About a year ago the race that I had returned to serious training for was supposed to happen.
The weather was dreadful; the skies were leaden, leaking. The grey pavements were soaked. I sat in my car, windows steaming, spiralling into the zone. I had arrived early, nervous energy propelling me out of the door in too much time. I then stood in the starting pen, once again in too much time, in just a skimpy vest. A lonely energy gel was perched precariously in my shorts. There was more waiting, and then some more, as I began to get wet, cold. At some point it was announced that the start time was to be delayed. I got wetter. Then it was delayed again, and again, I think, before eventually it was called off. There was a threat to the safety of the race, and it was decided that the right thing to do was to call an end to the whole thing. I went home, shivering, and got in the bath. I had come so far to even be ready for a half marathon, and it was pretty devastating to have it be cancelled.
But the journey had begun. I deferred my entry to the next year and decided that I would be even fitter, even faster, next time around.
Early in the lockdown days the race was cancelled again.

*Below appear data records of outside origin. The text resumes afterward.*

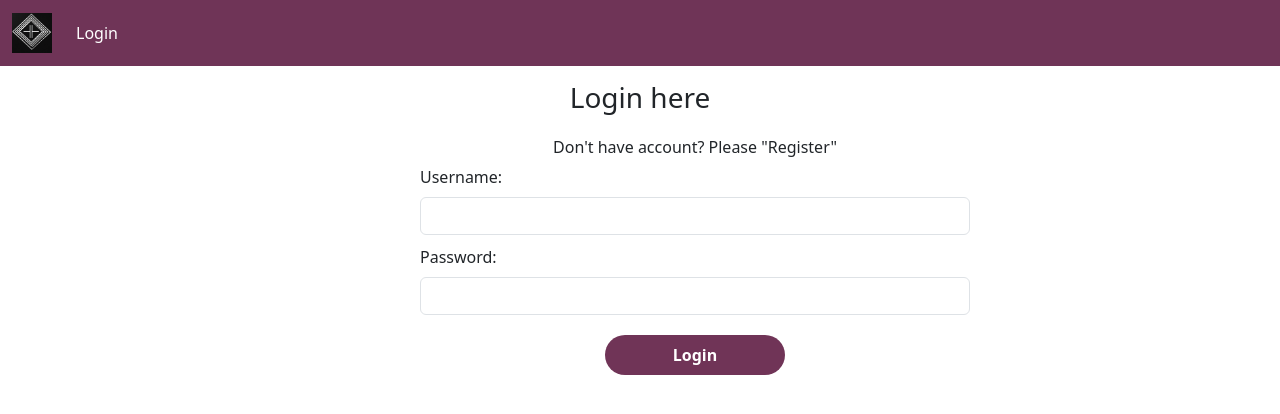
After one commit to AnggiAnggiana/E-Commerce-Python-, a Django app: page /auth_user/login_user in a window 1280 px wide. The commit adds this page. Shown: the top 414 px of the page. Run offline with Django 5.2, Linux system fonts and the light colour scheme; some libraries are stand-ins or nearby versions.

Commit message:
feat: add authentication system (login & logout) for user/customer using website default authentication form.

```diff
--- /dev/null
+++ b/auth_user/admin.py
@@ -0,0 +1,3 @@
+from django.contrib import admin
+
+# Register your models here.
--- /dev/null
+++ b/auth_user/apps.py
@@ -0,0 +1,6 @@
+from django.apps import AppConfig
+
+
+class AuthUserConfig(AppConfig):
+    default_auto_field = 'django.db.models.BigAutoField'
+    name = 'auth_user'
--- /dev/null
+++ b/auth_user/models.py
@@ -0,0 +1,3 @@
+from django.db import models
+
+# Create your models here.
--- /dev/null
+++ b/auth_user/templates/authentication/login_user.html
@@ -0,0 +1,32 @@
+{% extends 'basic.html' %}
+
+{% block content %}
+    <div class="title-page">
+        <h3 style="text-align: center; margin-top: 15px;">Login here</h3>
+        {% if messages %}
+            {% for message in messages %}
+                {{ message }}
+            {% endfor %}
+        {% endif %}
+    </div>
+
+    <div class="body-form">
+        <form method="post" class="size-form" style="width: 550px; margin-left: 420px;">
+            <div class="not-account" style="text-align: center; margin-top: 20px; margin-bottom: -10px;">
+                <p>Don't have account? Please "Register"</p>
+            </div>
+            {% csrf_token %}
+            <div class="form-login" style="margin-bottom: 10px;">
+                <label for="inputEmailOrUsername" class="form-label">Username:</label>
+                <input type="text" class="form-control" name="username" aria-describedby="username">
+            </div>
+            <div class="form-login" style="margin-bottom: 10px;">
+                <label for="inputPassword" class="form-label">Password:</label>
+                <input type="password" class="form-control" name="password">
+            </div>
+            <div class="button-submit" style="margin-top: 20px; text-align: center;">
+                <input type="submit" value="Login" class="btn" style="width: 180px; height: 40px; border-radius: 20px; color: white; background-color: rgb(112,52,87); font-weight: 600;">
+            </div>
+        </form>
+    </div>
+{% endblock %}
--- /dev/null
+++ b/auth_user/tests.py
@@ -0,0 +1,3 @@
+from django.test import TestCase
+
+# Create your tests here.
--- /dev/null
+++ b/auth_user/urls.py
@@ -0,0 +1,7 @@
+from django.urls import path
+from . import views
+
+urlpatterns = [
+    path('login_user', views.login_user, name="login_user"),
+    path('logout_user', views.logout_user, name="logout_user"),
+]
--- /dev/null
+++ b/auth_user/views.py
@@ -0,0 +1,23 @@
+from django.shortcuts import render, redirect
+from django.contrib.auth import authenticate, login, logout
+from django.contrib import messages
+
+def login_user(request):
+    if request.method == 'POST':
+        username = request.POST["username"]
+        password = request.POST["password"]
+        user = authenticate(request, username=username, password=password)
+        if user is not None:
+            login(request, user)
+            messages.success(request, ("Successfully logged in"))
+            return(redirect('homepage'))
+        else:
+            messages.error(request, ('Login Failed, username or password is wrong'))
+            return(redirect('login_user'))
+    else:
+        return render(request, 'authentication/login_user.html', {})
+
+def logout_user(request):
+    logout(request)
+    messages.success(request, ("Now you're logged out, please login back"))
+    return(redirect('login_user'))
--- a/my_e_commerce/settings.py
+++ b/my_e_commerce/settings.py
@@ -28,6 +28,7 @@ INSTALLED_APPS = [
     'django.contrib.messages',
     'django.contrib.staticfiles',
     'stores',
+    'auth_user',
 ]
 
 MIDDLEWARE = [
--- a/my_e_commerce/urls.py
+++ b/my_e_commerce/urls.py
@@ -6,4 +6,6 @@ from django.conf.urls.static import static
 urlpatterns = [
     path('admin/', admin.site.urls),
     path('', include('stores.urls')),
+    path('auth_user/', include('django.contrib.auth.urls')),
+    path('auth_user/', include('auth_user.urls')),
 ] + static(settings.MEDIA_URL, document_root=settings.MEDIA_ROOT)
--- a/stores/templates/stores/homepage.html
+++ b/stores/templates/stores/homepage.html
@@ -2,6 +2,11 @@
 {% load static %}
 
 {% block content %}
+    {% if messages %}
+        {% for message in messages %}
+            {{ message }}
+        {% endfor %}
+    {% endif %}
     {% if submitted %}
         {% if messages %}
             {% for message in messages %}
@@ -17,6 +22,7 @@
                         <button type="button" class="btn-close" data-bs-dismiss="alert" aria-label="Close"></button>
                     </div>
                 </div>
+                {{ message }}
             {% endfor %}
         {% endif %}
     {% else %}<br>
--- a/stores/templates/stores/navbarStyle.html
+++ b/stores/templates/stores/navbarStyle.html
@@ -5,38 +5,60 @@
 
 <nav class="navbar navbar-expand-lg" style="background-color: rgba(75, 0, 44, 0.795); color: white;">
     <div class="container-fluid">
+        {% if user.is_authenticated %}
             <a class="navbar-brand" href="{% url 'homepage' %}">
                 <img src="{% static 'images/logo-brand.jpg' %}" alt="logo" style="width: 40px; height: 40px;">
             </a>
             <button class="navbar-toggler" type="button" data-bs-toggle="collapse" data-bs-target="#navbarSupportedContent" aria-controls="navbarSupportedContent" aria-expanded="false" aria-label="Toggle navigation">
                 <span class="navbar-toggler-icon"></span>
             </button>
+        {% else %}
+            <a class="navbar-brand" href="{% url 'login_user' %}">
+                <img src="{% static 'images/logo-brand.jpg' %}" alt="logo" style="width: 40px; height: 40px;">
+            </a>
+        {% endif %}
         <div class="collapse navbar-collapse" id="navbarSupportedContent">
             <ul class="navbar-nav me-auto mb-2 mb-lg-0">
                 <li class="nav-item">
+                    {% if user.is_authenticated %}
                         <a class="nav-link active" aria-current="page" href="{% url 'homepage' %}" style="color: white;">Home</a>
+                    {% endif %}
                 </li>
                 <li class="nav-item">
+                    {% if user.is_authenticated %}
                         <a class="nav-link" href="{% url 'add_product' %}" style="color: white;">Add Product</a>
+                    {% endif %}
                 </li>
                 <li class="nav-item">
+                    {% if user.is_authenticated %}
                         <a class="nav-link" href="{% url 'add_customer_profile' %}" style="color: white;">Add Customer Profile</a>
+                    {% endif %}
                 </li>
-                <!-- <li class="nav-item">
-                    <a class="nav-link" href="{% url 'customerProfile' %}" style="color: white;">Customer Profile</a>
-                </li> -->
+                {% if user.is_authenticated %}
                     <form class="d-flex" role="search" action="{% url 'search_results' %}" method="POST" style="margin-right: 10px;">
                         {% csrf_token %}
 
                         <input class="form-control me-2" type="search" placeholder="Search" aria-label="Search" name="search" style="width: 330px;">
                         <button class="btn btn-success" type="submit">Search</button>
                     </form>
+                {% endif %}
                 <li class="nav-item">
+                    {% if user.is_authenticated %}
                         <a class="nav-link" href="{% url 'cart_shop' %}" style="color: white;"><i class="fa-solid fa-cart-shopping"></i> Cart</a>
+                    {% endif %}
+                </li>
+                <li class="nav-item">
+                    {% if user.is_authenticated %}
+                        <a class="nav-link" href="{% url 'logout_user' %}" style="color: white;">Logout</a>
+                    {% else %}
+                        <a class="nav-link" href="{% url 'login_user' %}" style="color: white;">Login</a>
+                    {% endif %}
                 </li>
             </ul>
             <div class="nav-item">
+                {% if user.is_authenticated %}
                     <a class="nav-link" href="{% url 'customerProfile' %}" style="color: white;"><i class="fa-solid fa-user"></i> Customer Profile</a>
+                {% endif %}
             </div>
         </div>
     </div>
--- a/stores/templates/stores/search_result.html
+++ b/stores/templates/stores/search_result.html
@@ -16,7 +16,6 @@
                             <img src="{{ gadget.owner.image.url }}" style="width: 20px; height: 20px; margin-right: 5px;">
                             <h6> {{ gadget.owner.store_name }} </h6>
                         </div>
-
                     </div>
                 {% empty %}
                     {% if not food and not smartphones %}
```
Also changed, not shown: auth_user/__init__.py (added), auth_user/migrations/__init__.py (added). Lines whose indentation alone changed are shown as unchanged.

But I am fitter, I am faster, and on a day which was reminiscent of that intended return race, I was able to race: a track 3000m at an open meeting with my club. I didn’t really have any huge expectations, having entered fairly late and also having never run a 3k before, but I figured I would be around 10 minutes, hopefully just under it. I came in at 10:05 (having misheard the times at the end, I thought I was agonisingly close to being under 10, as it happens those 5 seconds are actually less frustrating than the fractions that I at first thought they were).
It is always easy to say that I could have run it a bit faster, but I was burning up by the end. It didn’t feel like I had a lot left to give in the moment, but there’s always doubts once the lactic has faded away – we have a short memory when it comes to self-inflicted pain.
In any case, the time isn’t particularly important, but the experience was. There wasn’t the usual bevy of spectators that you might usually find at even a low key track event, and there were no other clubs in attendance, but it was proof that covid-secure track events can happen, and the compromises didn’t wholly detract from the experience. I still got pre-race nerves, still felt that excitement of pinning my number on my club vest, still cherished the thrill of standing on the line in wonderful, terrible, British weather.
Once again I found myself hemmed in by my steaming car windows as I took shelter pre-race, summoning energy, summoning focus, enjoying the painful build up as much as I enjoyed the equally painful execution of the effort.
Racing, blissfully, is back in my life.